Ershad, who seized power in a bloodless coup in 1982, was ousted in a people’s revolt led jointly by Khaleda and Hasina. — Reuters
Islamabad, December 28
The precise date, disclosed for the first ime by Tariq Azim, the state minister for Information and Broadcasting at a press conference, sets the time table for the elections in a country currently having its fourth phase of military-guided democracy.
But there is a catch: President Pervez Musharraf would be re-elected before the general elections take place by the current legislatures, both federal and provincial, that had elected him once earlier.
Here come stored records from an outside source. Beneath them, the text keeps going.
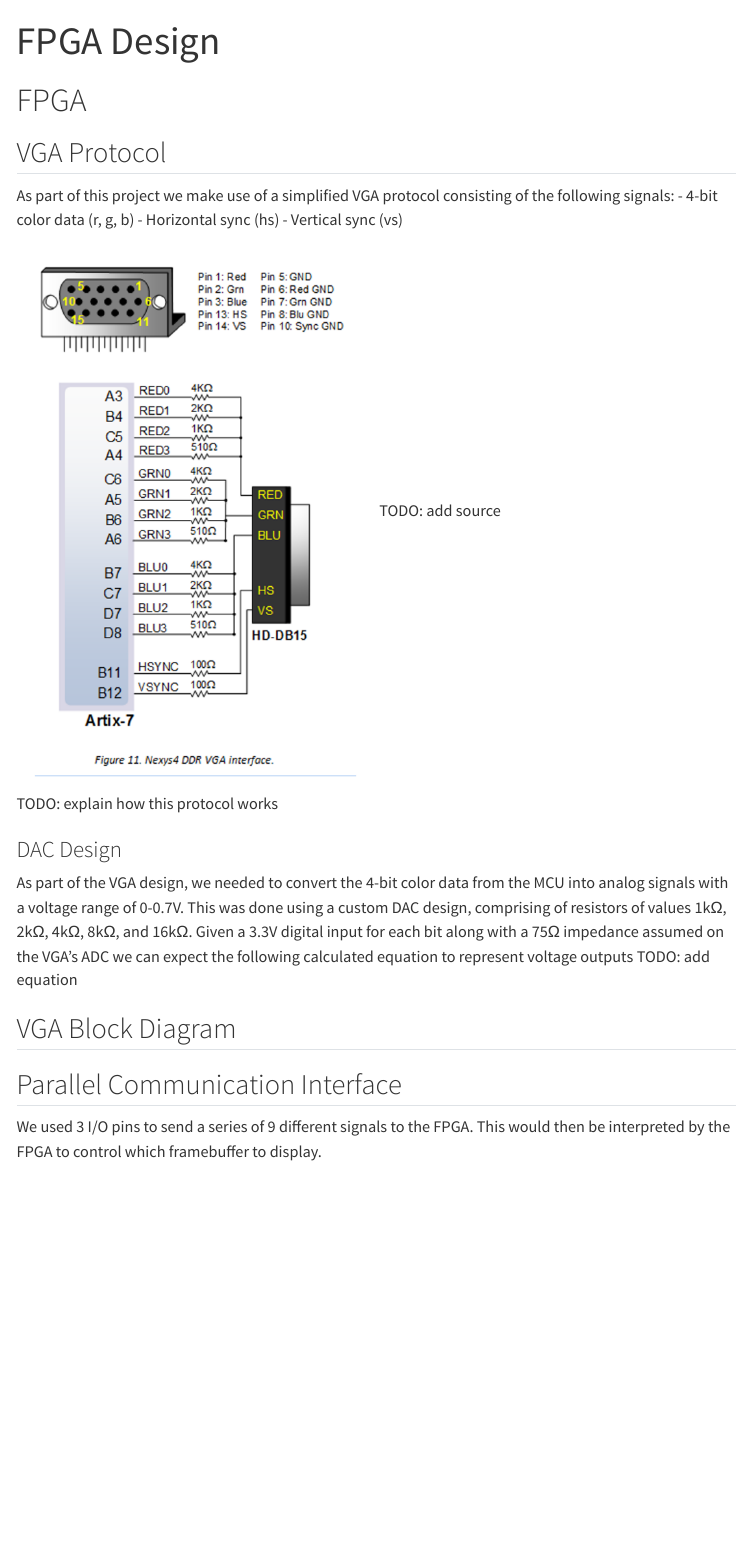
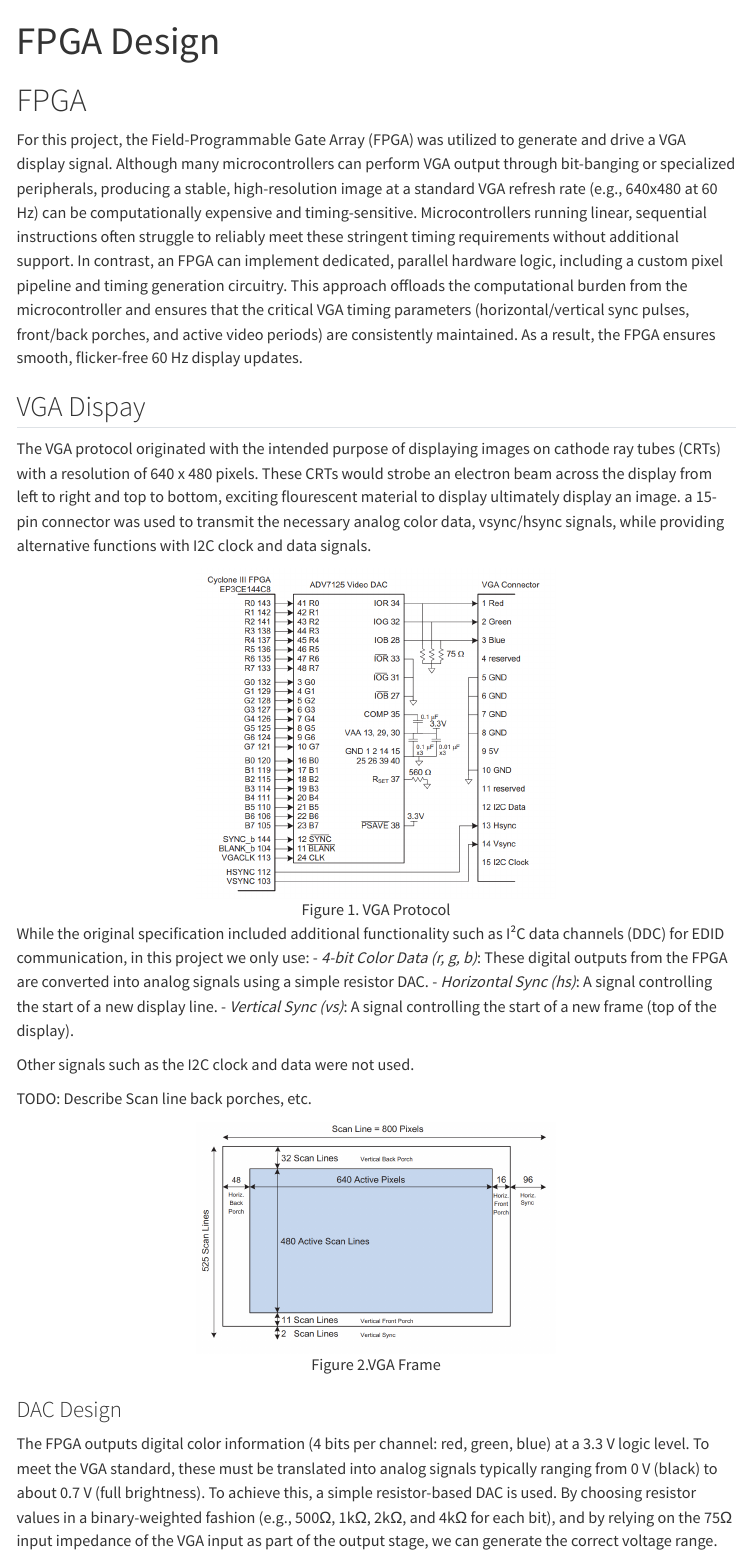
Before and after one commit to jasonbowman55/squat_hero_website, a Quarto document (software/fpga/index.qmd): the page in a window 1100 px wide, from its top. Rendered offline with R 4.5, knitr and Pandoc in place of Quarto, with nearby package versions; menus at the side of the page are left out.

Commit message:
FPGA Software Page Updates

```diff
--- a/software/fpga/index.qmd
+++ b/software/fpga/index.qmd
@@ -3,20 +3,47 @@ title: FPGA Design
 ---
 
 # FPGA
+For this project, the Field-Programmable Gate Array (FPGA) was utilized to generate and drive a VGA display signal.
+Although many microcontrollers can perform VGA output through bit-banging or specialized peripherals, producing a
+stable, high-resolution image at a standard VGA refresh rate (e.g., 640x480 at 60 Hz) can be computationally
+expensive and timing-sensitive. Microcontrollers running linear, sequential instructions often struggle to reliably
+meet these stringent timing requirements without additional support. In contrast, an FPGA can implement dedicated,
+parallel hardware logic, including a custom pixel pipeline and timing generation circuitry. This approach offloads
+the computational burden from the microcontroller and ensures that the critical VGA timing parameters
+(horizontal/vertical sync pulses, front/back porches, and active video periods) are consistently maintained.
+As a result, the FPGA ensures smooth, flicker-free 60 Hz display updates.
 
-## VGA Protocol
-As part of this project we make use of a simplified VGA protocol consisting of the following signals:
-- 4-bit color data (r, g, b)
-- Horizontal sync (hs)
-- Vertical sync (vs)
 
-![VGA Protocol](images/vga_protocol.png){width=50%} TODO: add source
+## VGA Dispay
+The VGA protocol originated with the intended purpose of displaying images on cathode ray tubes (CRTs) with a resolution
+of 640 x 480 pixels. These CRTs would strobe an electron beam across the display from left to right and top to bottom, exciting
+flourescent material to display ultimately display an image. a 15-pin connector was used to transmit the necessary analog color data,
+vsync/hsync signals, while providing alternative functions with I2C clock and data signals.
 
-TODO: explain how this protocol works
+<div style="text-align: center;">
+  ![Figure 1. VGA Protocol](images/vga_protocol.png){width=50%}
+</div>
+
+
+While the original specification included additional functionality such as I²C data channels (DDC) for EDID communication, in this project we only use:
+- *4-bit Color Data (r, g, b)*: These digital outputs from the FPGA are converted into analog signals using a simple resistor DAC.
+- *Horizontal Sync (hs)*: A signal controlling the start of a new display line.
+- *Vertical Sync (vs)*: A signal controlling the start of a new frame (top of the display).
+
+Other signals such as the I2C clock and data were not used.
+
+TODO: Describe Scan line back porches, etc.
+
+<div style="text-align: center;">
+  ![Figure 2.VGA Frame](images/vga_frame.png){width=50%}
+</div>
+
+
 
 ### DAC Design
-As part of the VGA design, we needed to convert the 4-bit color data from the MCU into analog signals with a voltage range of 0-0.7V.
-This was done using a custom DAC design, comprising of resistors of values 1kΩ, 2kΩ, 4kΩ, 8kΩ, and 16kΩ. Given a 3.3V digital input for
-each bit along with a 75Ω impedance assumed on the VGA's ADC we can expect the following calculated equation to represent voltage outputs TODO: add equation
+The FPGA outputs digital color information (4 bits per channel: red, green, blue) at a 3.3 V logic level.
+To meet the VGA standard, these must be translated into analog signals typically ranging from 0 V (black) to
+about 0.7 V (full brightness). To achieve this, a simple resistor-based DAC is used. By choosing resistor values
+in a binary-weighted fashion (e.g., 500Ω, 1kΩ, 2kΩ, and 4kΩ for each bit), and by relying on the 75Ω input
+impedance of the VGA input as part of the output stage, we can generate the correct voltage range.
 
-## VGA Block Diagram
@@ -23,4 +80,4 @@ each bit along with a 75Ω impedance assumed on the VGA's ADC we can expect the
 
 
 ## Parallel Communication Interface
-We used 3 I/O pins to send a series of 9 different signals to the FPGA. This would then be interpreted by the FPGA to control which framebuffer to display.
+To control which frame is displayed, the microcontroller sets 3 I/O lines to a specific pattern of states (0-7 in binary) to select one of eight predefined frames. Each frame corresponds to a particular arrangement of graphical elements. This simple and low-bandwidth interface allows the microcontroller to direct the FPGA’s output without requiring the MCU to handle the stringent timing or memory requirements associated with full video generation.
```
Also changed, not shown: software/fpga/images/dac_design.png (added), software/fpga/images/vga_block_diagram.png (added), software/fpga/images/vga_frame.png (added), software/fpga/images/vga_protocol.png, software/fpga/index.qmd (30 more changed lines), 7 other files.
This is a contentious issue with not only the politicians, but also legal and constitutional experts, who question whether a legislature can be an electoral college to elect the president twice in its single tenure.
The presidential elections would be held between September 15 and October 15, 2007, Azim said on Wednesday.
This is in keeping with Musharraf’s repeated hints that he would seek a second term in the presidency and also decide when he, the Army Chief since 1998, would hang his uniform. He has argued that the country needs him in the dual role.
The Daily Times quoted Azim on Thursday as saying that Prime Minister Shaukat Aziz, the banker-turned-politician, would be the ruling Pakistan Muslim League (Quaid)’s prime ministerial candidate.
Mushasrraf has preferred Aziz, a political lightweight, to the other senior leaders in Muslim League.
Azim’s announcement should draw reaction from three top politicians living abroad in exile - two former prime ministers Benazir Bhutto and Nawaz Sharif, who have been striving to forge an alliance since May this year, and Altaf Hussain, chief of the Muttahida Quami Movement (MQM).
Musharraf has said that Bhutto and Sharif cannot contest the forthcoming elections.
Also put on alert will be other parties, especially Muttahida Majlis-E-Amal (MMA), the principal Islamist alliance that has been threatening to get its lawmakers to resign from the legislatures en masse to prevent Musharraf’s re-election gambit.
Since he captured power in a military coup in 1998, Musharraf has been criticised in the West for denying democracy to his people.
The polls in 2002 did not convince the critics and US President George W Bush publicly pleaded for the restoration of democracy during his brief visit in March this year. — IANS
Islamabad, December 28
"The Supreme Court is working on a judicial reforms programme under which rule of law and safeguarding rights of people are the main agendas," Bhagwandas told reporters after his swearing-in ceremony.
He was administered the oath yesterday at a ceremony held at the Supreme Court Branch Registry in Karachi. Many eminent personalities including SC judges, acting chief justice and judges of the Sindh High Court, former SC chief justices and judges, took part in the event. — PTI
Quake jolts Japan